According to the NHL stat sheet, New York Islanders forward Matt Martin has hit more players during the 2011-12 season than any other player in league history (or, perhaps more accurately, as long as the NHL has been attempting to track hits).

During the Islanders 6-3 loss to the Boston Bruins on Saturday afternoon, Martin was credited with his 357th hit of the season, breaking the old record of 356 that had previously been set by Minnesota's Cal Clutterbuck during the 2008-09 season.

But what exactly does this mean? Quite honestly, not much of anything.

The biggest issue with the record, and the stat in general, is that real-time stats like hits don't have any set standard across the league, and vary from arena to arena. A scorekeeper in one city probably doesn't have the same criteria for what is considered to be a hit as a scorekeeper in another city, which can lead to misleading, and most likely, inaccurate data.

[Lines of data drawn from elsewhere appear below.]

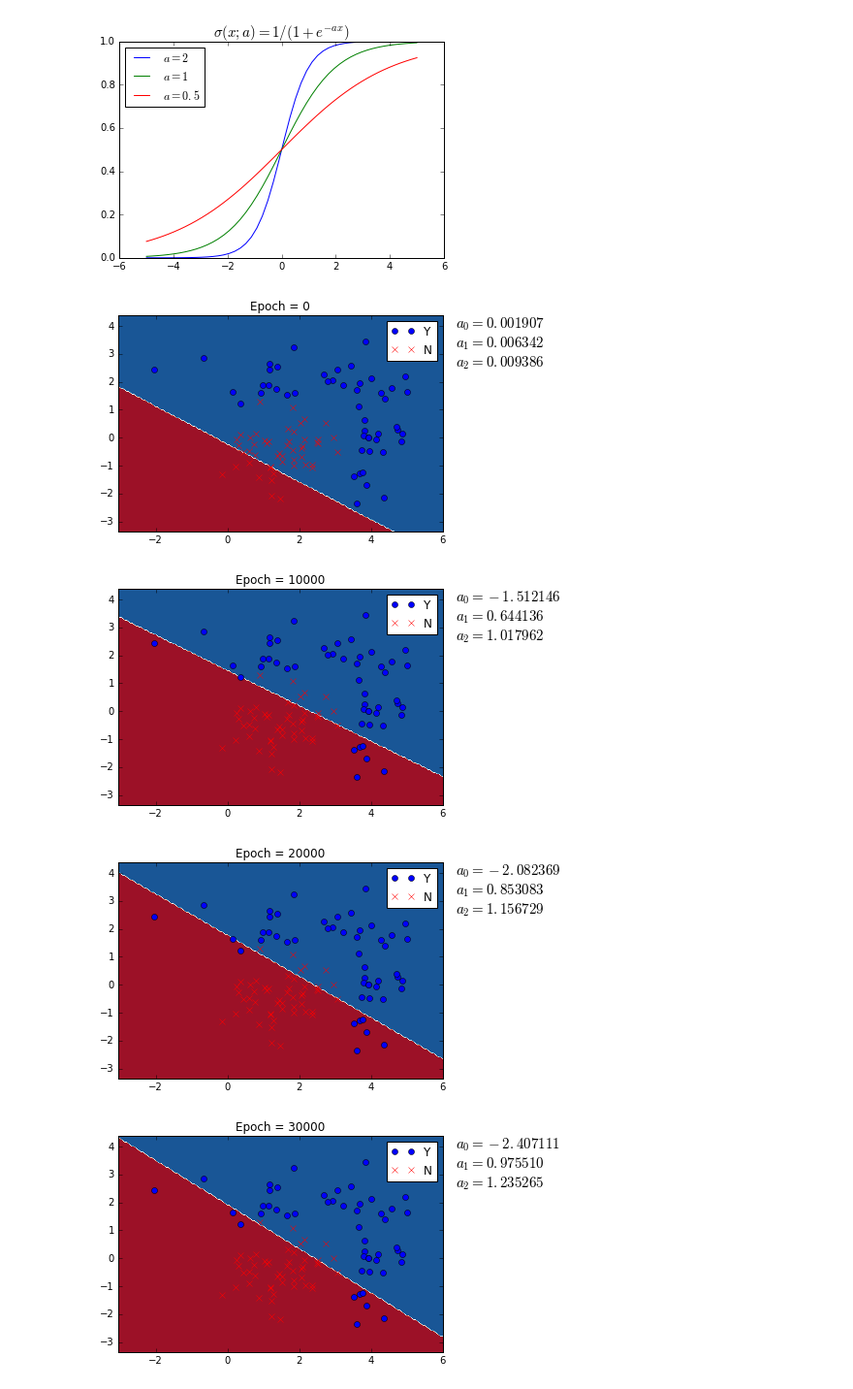
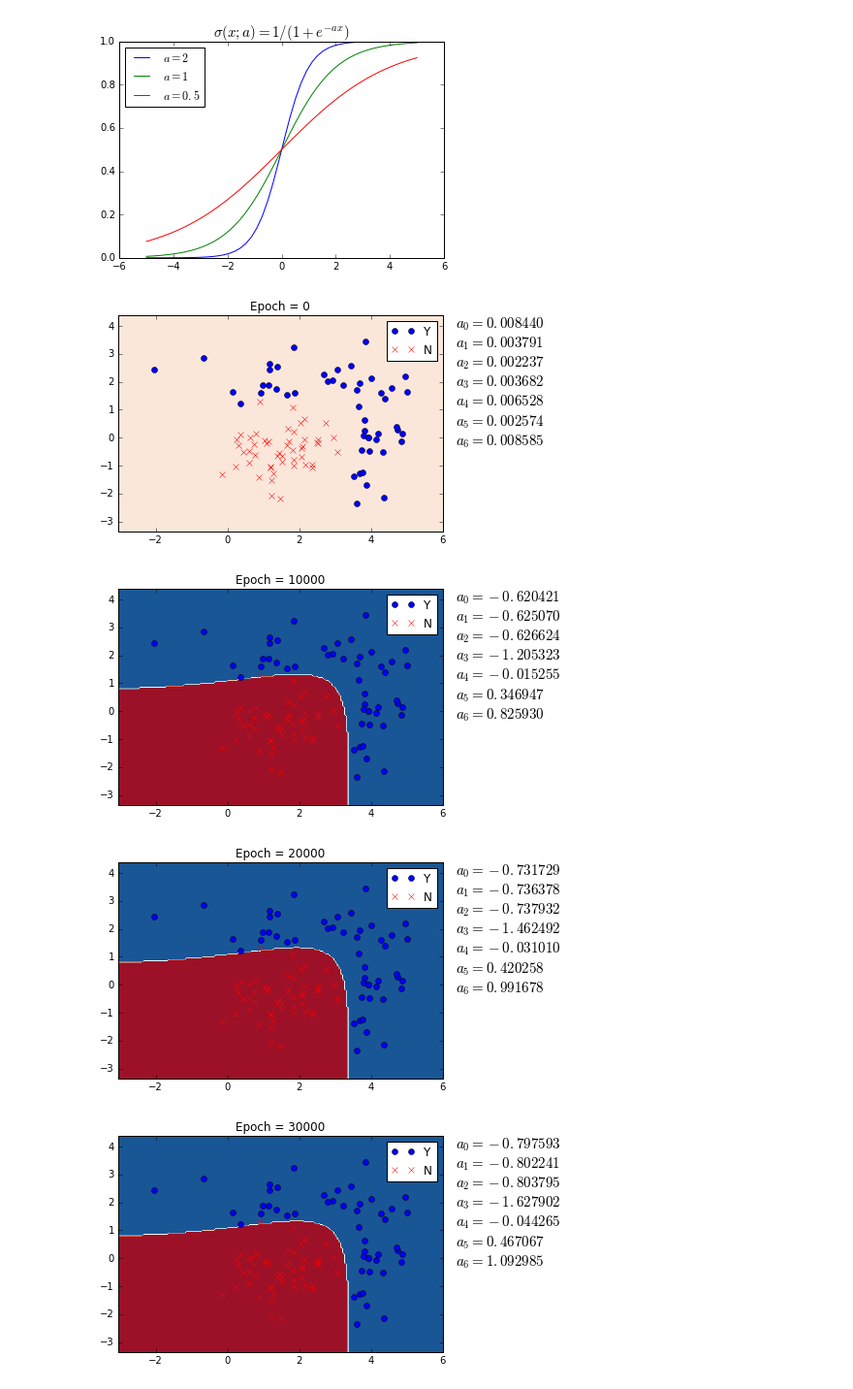
Before and after one commit to macromancer/DLTutorial_Python, a Jupyter notebook: LinearLeastSquare-2D.ipynb, the cells around one changed output. Shown at 97% size. Saved outputs shown, nothing was run; the diff lists cells and outputs as text; code cells hidden in the pictures.

```diff
--- a/LinearLeastSquare-2D.ipynb
+++ b/LinearLeastSquare-2D.ipynb
@@ -75,6 +75,13 @@ x: input data (shape = (N, D))
 k: degree of polynomial function (scalar)
 retrun: expanded input, [1 x_1 x_2 x^2_1 x^2_2... x^k_1 x^k_2] (shape= (N,1+D*k))
 '''
+def buildX(x, k):
+    X = np.ones((x.shape[0], 1))
+    for i in range(k):
+        X = np.hstack((X, np.power(x, i + 1)))
+
+    return np.matrix(X)
+
 def buildX(x, k):
     X = np.ones((x.shape[0], 1))
     for i in range(k):
@@ -314,8 +321,8 @@ def evaluate(x, a):
     o = sigmoid(f)
     return o
 
-assertEqual(evaluate(np.matrix([[0, 0],[1, 0],[-3, 1]]), np.matrix([1, 2, 3]).T),
-           sigmoid(np.matrix([1, 3, -2]).T))
+#assertEqual(evaluate(np.matrix([[0, 0],[1, 0],[-3, 1]]), np.matrix([1, 2, 3]).T),
+#           sigmoid(np.matrix([1, 3, -2]).T))
 
 def classify(x, a):
 
@@ -364,6 +371,17 @@ def plot_LR_GD(x, y, clf, opt):
     return ax
 
 
+def buildX(x, k):
+    X = np.ones((x.shape[0], 1))
+    for i in range(k):
+        #X = np.hstack((X, np.power(x, i + 1)))
+        X = np.hstack((X, np.power(i + 1, x)))
+        #X = np.hstack((X, np.exp(x * (i+1))))
+        #X = np.hstack((X, np.sin(x * (i+1))))
+        #X = np.hstack((X, np.cos(x * (i+1))))
+    return np.matrix(X)
+
+
 def fit_LR_GD(x, y, k, epoch, mu):
     X = buildX(x, k)
 
@@ -372,35 +390,35 @@ def fit_LR_GD(x, y, k, epoch, mu):
 
     for i in range(epoch):
         f = np.dot(X,a)
         o = sigmoid(f)
         e = y - o
         g = np.multiply(o, 1 - o)
 
         if (i % (epoch / 10) == 0):
             ax = plot_LR_GD(x, y, classify, {'params': a})
             ax.set_title(u'Epoch = %d' % i)
             ax.text(1.04, 1, '\n'.join('$a_{%d} = %f$' % (i, a[i]) for i in range(a.shape[0])),
                         transform=ax.transAxes, verticalalignment='top', fontsize=15)
 
         dE = X.T.dot(-np.multiply(e, g))
 
         assert(dE.shape == a.shape)
 
         a -= mu * dE
 
 
     ax = plot_LR_GD(x, y, classify, {'params': a})
     ax.set_title(u'Epoch = %d' % epoch)
     ax.text(1.04, 1, '\n'.join('$a_{%d} = %f$' % (i, a[i]) for i in range(a.shape[0])),
                 transform=ax.transAxes, verticalalignment='top', fontsize=15)
 
 
-k = 1
+k = 3
 mu = 0.0001
 epoch = 100000
 fit_LR_GD(x, y, k, epoch, mu)
 # %% [output]
-[figure, old version]
+[figure, new version]
-[figure, old version]
+[figure, new version]
-[figure, old version]
+[figure, new version]
-[figure, old version]
+[figure, new version]
```
Also changed, not shown: parts of 1 cell of this notebook, 1 other file.
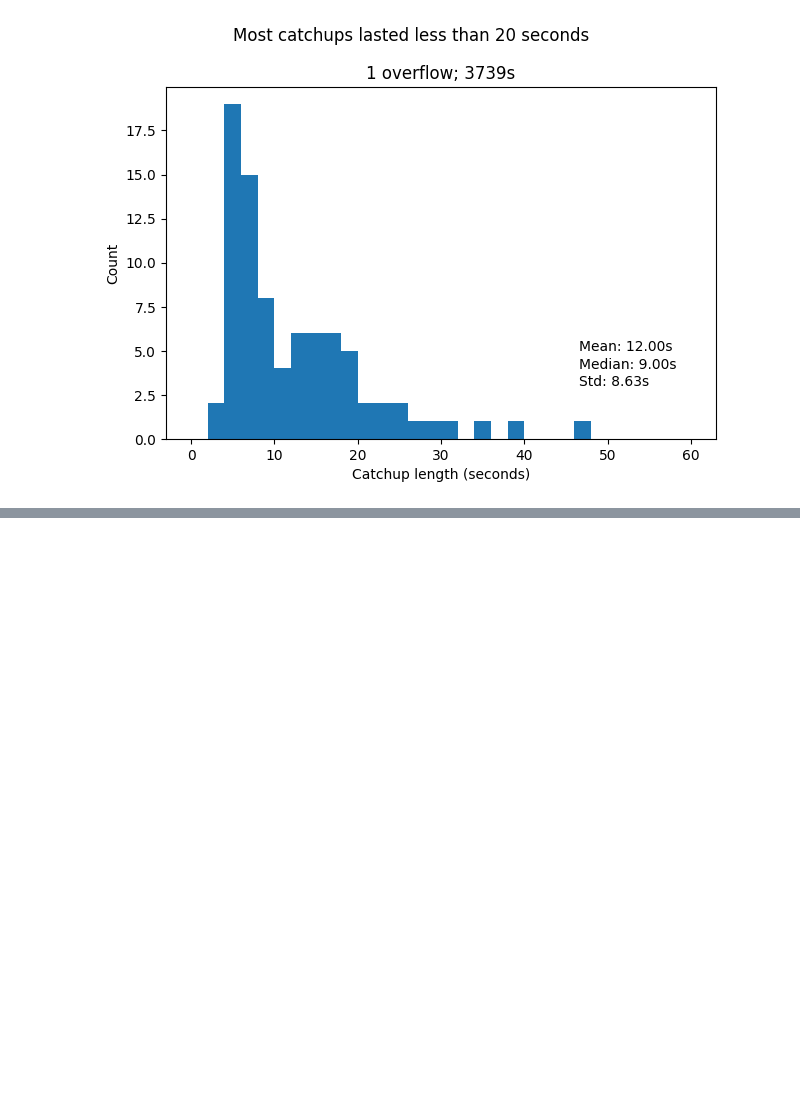
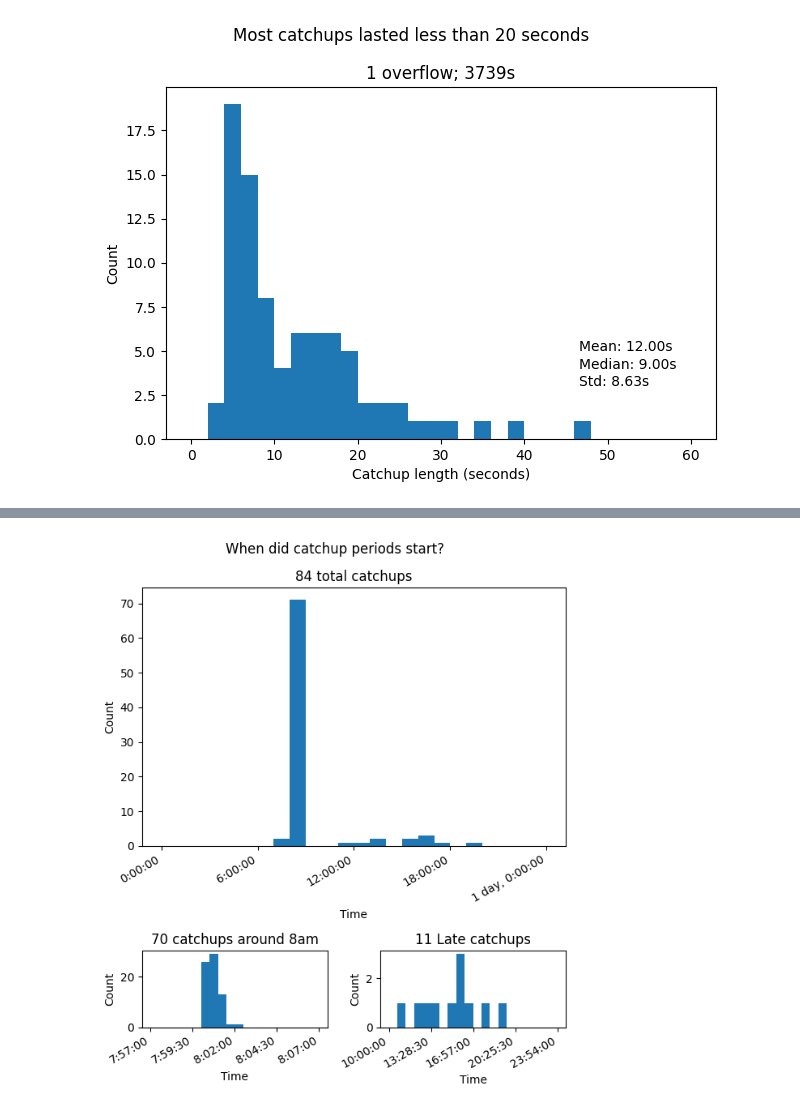
Before and after one commit to richard-lane/seaco_malaysia, a Jupyter notebook: catchups.ipynb, the cells around one changed output, grey strips where cells are left out. Drawn from its saved outputs; the diff is of its cells as text; code cells hidden in the pictures; blank space fills up the shorter version.

Commit message:
catchups hist

```diff
--- a/catchups.ipynb
+++ b/catchups.ipynb
@@ -4,18 +18,4 @@
 # %%
-"""
-Find how long a catchup period typically was
-
-"""
-import numpy as np
-
-from ema import read
-
-meal_df = read.raw_meal_info()
-
-# Add a timestamp
-meal_df["Datetime"] = read._datetime(meal_df)
-meal_df.set_index("Datetime", inplace=True)
-
 catchup = False
 start_time = None
 catchup_lengths = []
@@ -25,7 +25,7 @@ times_in_current_period = []
 
 for time, entry in meal_df["meal_type"].items():
     # We're currently in a catchup period
-    if catchup:
+    if catchup and entry not in {"Catch-up start", "Catch-up end"}:
         time_since_start = (time - start_time).seconds
         times_in_current_period.append(time_since_start)
 
@@ -40,7 +40,6 @@ for time, entry in meal_df["meal_type"].items():
         times_since_start.append(times_in_current_period)
         catchup_lengths.append((time - start_time).seconds)
         start_times.append(start_time.time())
-        catchup = False
 
 # We don't need this any more
 del times_in_current_period
@@ -147,0 +82,61 @@ fig.savefig("img/catchup_times.png", dpi=300)
+# %%
+"""
+When did they occur?
+
+"""
+import datetime
+
+seconds_past_midnight = [
+    time.hour * 3600 + time.minute * 60 + time.second for time in start_times
+]
+
+print(((np.sort(seconds_past_midnight)[:3] / 3600 ) - 7) * 60)
+print(((np.sort(seconds_past_midnight)[70:73] / 3600) - 8) * 60)
+
+
+def hist(axis: plt.Axes, bins: np.ndarray, title_suffix: str):
+    """
+    Plot a histogram and set the title
+
+    """
+    counts, *_ = axis.hist(seconds_past_midnight, bins=bins)
+    axis.set_title(f"{int(np.sum(counts))} {title_suffix}")
+
+    ticks = np.linspace(bins[0], bins[-1], 5)
+    axis.set_xticks(
+        ticks,
+        labels=[str(datetime.timedelta(seconds=time)) for time in ticks],
+        rotation=30,
+        ha="right",
+    )
+
+    return int(np.sum(counts))
+
+
+fig, axes = plt.subplot_mosaic("AAAA\nAAAA\nBBCC", figsize=(6, 7))
+
+# The whole period
+all_bins = np.linspace(0, 24 * 3600, 25)
+total = hist(axes["A"], all_bins, "total catchups")
+
+# Around 8am
+early_bins = 3600 * 8 + 60 * np.linspace(-3, 7, 21)
+early = hist(axes["B"], early_bins, "catchups around 8am")
+
+# Later in the afternoon/evening
+late_bins = 3600 * 10 + 3600 * np.linspace(0, 13.9, 21)
+late = hist(axes["C"], late_bins, "Late catchups")
+
+fig.suptitle("When did catchup periods start?")
+
+# There also may be some missing
+print(total - (early + late))
+
+for axis in axes.values():
+    axis.set_xlabel("Time")
+    axis.set_ylabel("Count")
+# fig.autofmt_xdate()
+fig.tight_layout()
+
+fig.savefig("img/catchup_times.png", dpi=300)
+# %% [output]
@@ -148,3 +146,4 @@ fig.savefig("img/catchup_times.png", dpi=300)
+[figure, added]
 # %%
 """
 For valid periods, how long do the entries after the start of the catchup period take?
```
Also changed, not shown: parts of 6 cells of this notebook.
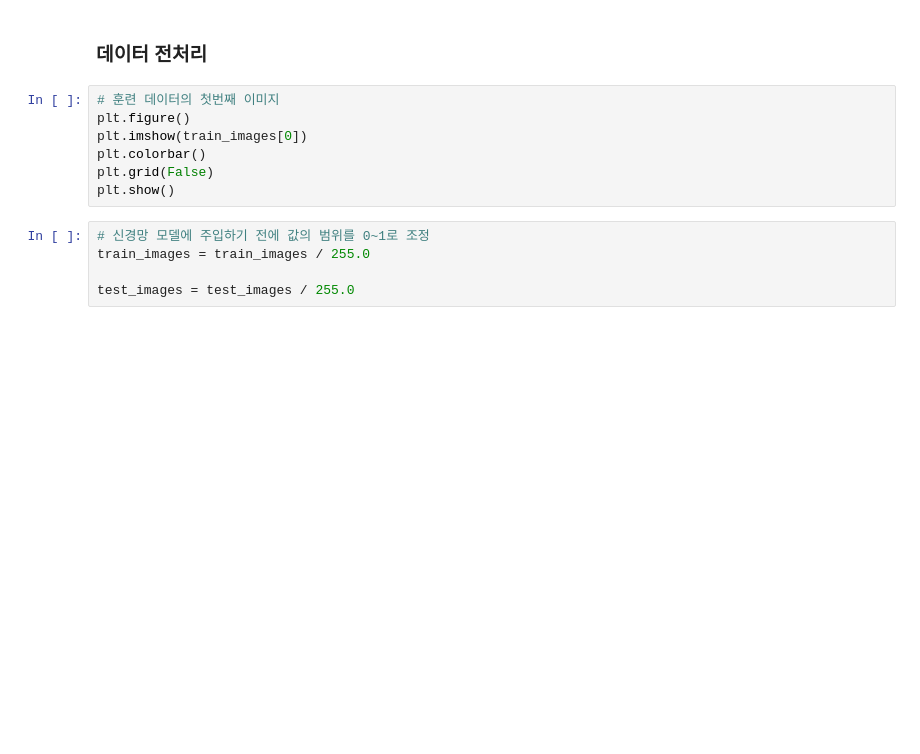
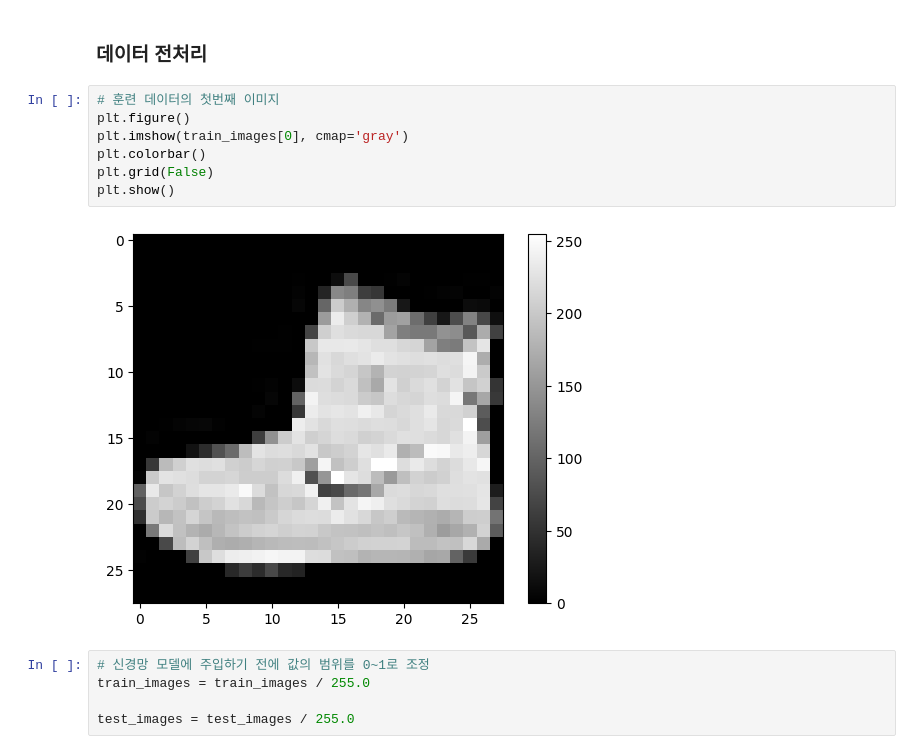
Before and after one commit to furnn/Programers, a Jupyter notebook: month2/[KDT] 인공지능 8주차 실습/[실습]03_TensorFlow_자동미분연산_MLP.ipynb, the cells around one changed output. Cells and saved outputs as stored; diff of their text form; blank space fills up the shorter version.

```diff
--- a/month2/[KDT] 인공지능 8주차 실습/[실습]03_TensorFlow_자동미분연산_MLP.ipynb
+++ b/month2/[KDT] 인공지능 8주차 실습/[실습]03_TensorFlow_자동미분연산_MLP.ipynb
@@ -247,10 +269,12 @@ train_labels
 # %%
 # 훈련 데이터의 첫번째 이미지
 plt.figure()
-plt.imshow(train_images[0])
+plt.imshow(train_images[0], cmap='gray')
 plt.colorbar()
 plt.grid(False)
 plt.show()
+# %% [output]
+[figure, added]
 # %%
 # 신경망 모델에 주입하기 전에 값의 범위를 0~1로 조정
 train_images = train_images / 255.0
```
Also changed, not shown: parts of 12 cells of this notebook.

Just as an example, there are four teams in the NHL this season (Phoenix, Chicago, Toronto and Florida) that have over 300 more hits at home than they do during road games. Do these teams suddenly play more physical at home (or less physical on the road)? Or is the scorekeeper in those buildings more liberal when it comes to giving out hits as opposed, to say, the scorekeeper in Calgary where the Flames have 262 fewer hits during their home games as opposed to their road games?

There's also the fact that, as we pointed out a few weeks ago, teams and players that pile up a lot of hits may be doing so because they're never in a position to possess the puck, and outhitting your opponent doesn't necessarily translate to scoring goals or winning games. If a player like Martin is able to put up over 350 hits while playing only 12 minutes a game that's probably a good indication that when he's on the ice his team is usually in a position to be chasing after the puck.

Martin is clearly a physical player and seems to be a guy that the Islanders like, but other than being a potential negotiating point come contract time (he led the league in ... something) this is probably the least significant record that could fall during the course of a season.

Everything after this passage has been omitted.